Condition Monitoring may not be as sophisticated as predictive use cases, but it often delivers significant savings or opportunities that prove the value of Industrial IoT applications to the executives of organizations that are traditionally conservative and don’t want to be “leading edge”.
Examples include monitoring mobile assets (haul trucks etc.) processing plants, supply chains, long, high volume conveyor systems, rotating equipment etc.
The second “pattern” that we found in industrial IoT scenarios is where companies add predictive capability to the condition monitoring pattern. It still brings data from a multitude of sources, but it extends the analytics with predictive and prescriptive capabilities. Organizations “wire-in” AI and machine learning models into the data streams to predict failure and operational status based on real-time data. XMPro’s data streams provide a vehicle to “weaponize” AI and integrate it with the business workflows to change the way operators respond to potential failures.
It acts as a real-time recommendation engine.

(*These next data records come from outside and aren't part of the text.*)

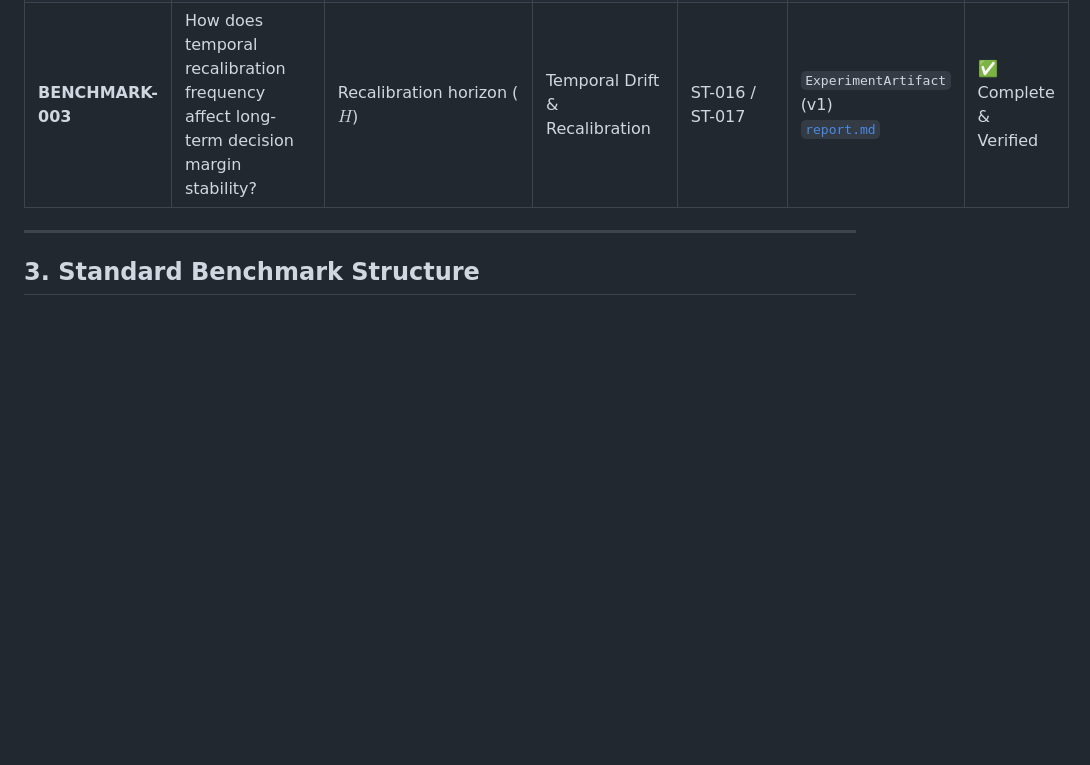
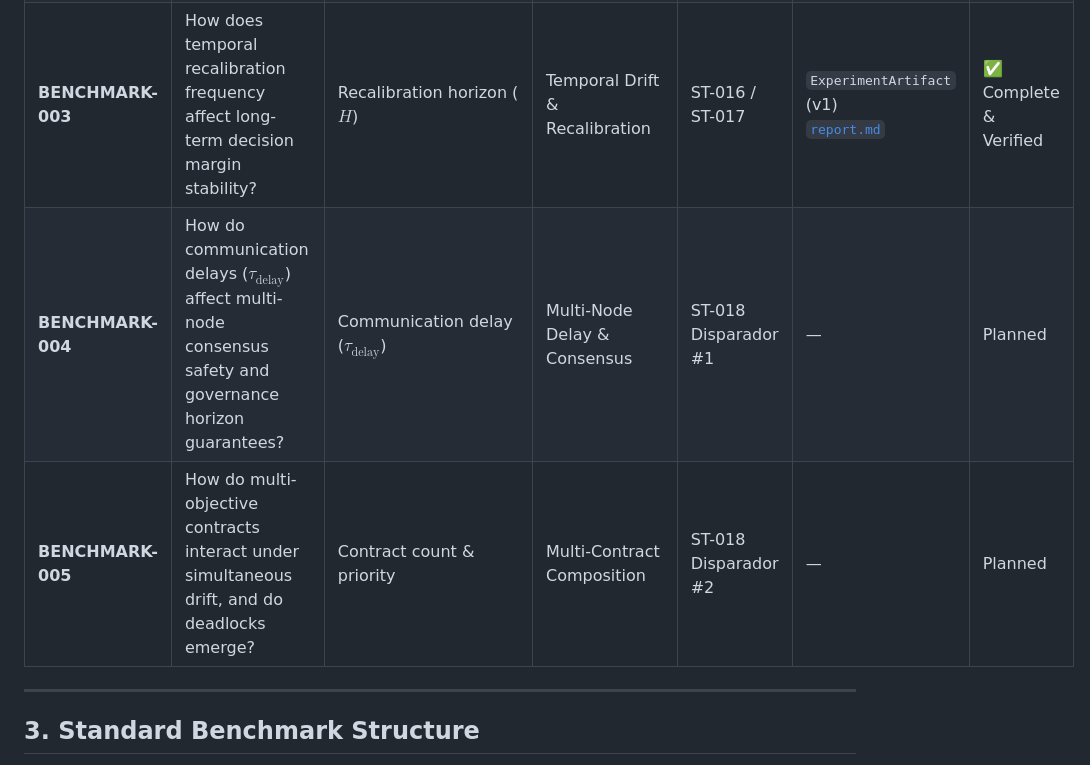
Before and after one commit to valentinlineiro/takt-theory, a Markdown page: benchmarks/README.md, the part around the change. Rendered like a GitHub page; blank space fills up the shorter version.

Commit message:
docs(benchmarks): register BENCHMARK-004 (multi-node delay) and BENCHMARK-005 (multi-contract composition) as future theoretical triggers for ST-018

```diff
--- a/benchmarks/README.md
+++ b/benchmarks/README.md
@@ -19,6 +19,8 @@ All changes modifying the observable behavior or governance decision logic of th
 | **BENCHMARK-001** | How do conservative vs. aggressive governance threshold/drift settings impact decision margin and degradation rate? | `minimumMarginThreshold`<br>`maxDriftRate` | Decision Margin & Degradation | ST-016 | `ExperimentArtifact` (v1)<br>[`report.md`](BENCHMARK-001/report.md) | ✅ Complete & Verified |
 | **BENCHMARK-002** | What is the observational overhead and decision latency scaling under increasing state vector dimensionality? | State vector size ($|S|$) | Observational Cost & Latency | TAKT Runtime Engine | `ExperimentArtifact` (v1)<br>[`report.md`](BENCHMARK-002/report.md) | ✅ Complete & Verified |
 | **BENCHMARK-003** | How does temporal recalibration frequency affect long-term decision margin stability? | Recalibration horizon ($H$) | Temporal Drift & Recalibration | ST-016 / ST-017 | `ExperimentArtifact` (v1)<br>[`report.md`](BENCHMARK-003/report.md) | ✅ Complete & Verified |
+| **BENCHMARK-004** | How do communication delays ($\tau_{\text{delay}}$) affect multi-node consensus safety and governance horizon guarantees? | Communication delay ($\tau_{\text{delay}}$) | Multi-Node Delay & Consensus | ST-018 Disparador #1 | — | Planned |
+| **BENCHMARK-005** | How do multi-objective contracts interact under simultaneous drift, and do deadlocks emerge? | Contract count & priority | Multi-Contract Composition | ST-018 Disparador #2 | — | Planned |
 
 ---
 
```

By adding XMPro’s workflow-based Action Hub with business rules and human-to-human workflow it turns the predictive solution into a prescriptive solution with Best Next Actions and skills-based routing.
XMPro supports most predictive analytics platforms and all the model types, ranging from multi-variate anomaly detection through to regression, neural networks and other deep learning approaches.
Examples includes predictive maintenance, predictive quality and predictive operations.
Asset Portfolio Management
Asset Portfolio Management is a pattern that combines condition monitoring and predictive operations across a portfolio of assets. It provides an OEE (Overall Equipment Effectiveness) measure for a collection of assets. It leverages the capability of “monitoring” and in some cases “predicting” for applications where the business requirement has moved beyond managing single assets to the performance of a collection of assets.
Examples includes a fleet of mobile assets to prioritize maintenance, predicting which wells are declining on an oil field or where in a continuous product process a bottleneck is likely to occur that will impact the throughput.
Most of the other scenarios and use cases that we see are based on the 3 patterns described above. An Intelligent Supply Chain “Track & Trace” solution with a blockchain Smart Contract is based on the Condition Monitoring pattern where the actions now include IoT data appended to a blockchain and instead of creating a work order, we now pass the (oraclized) IoT data to a distributed ledger-based smart contract. If we build some predictive capabilities into the supply chain solution to predict demand for example, it now follows a Predictive Operations pattern.
The underlying technology (traditional or emerging) does not change the business objective of a solution:
• What is happening to a critical asset and how do I respond? (Condition Monitoring)
• What is likely to happen to that asset, when and how do I respond? (Predictive Operations)
• What is going on in my operations and how do I plan what to do? (Asset Portfolio Management)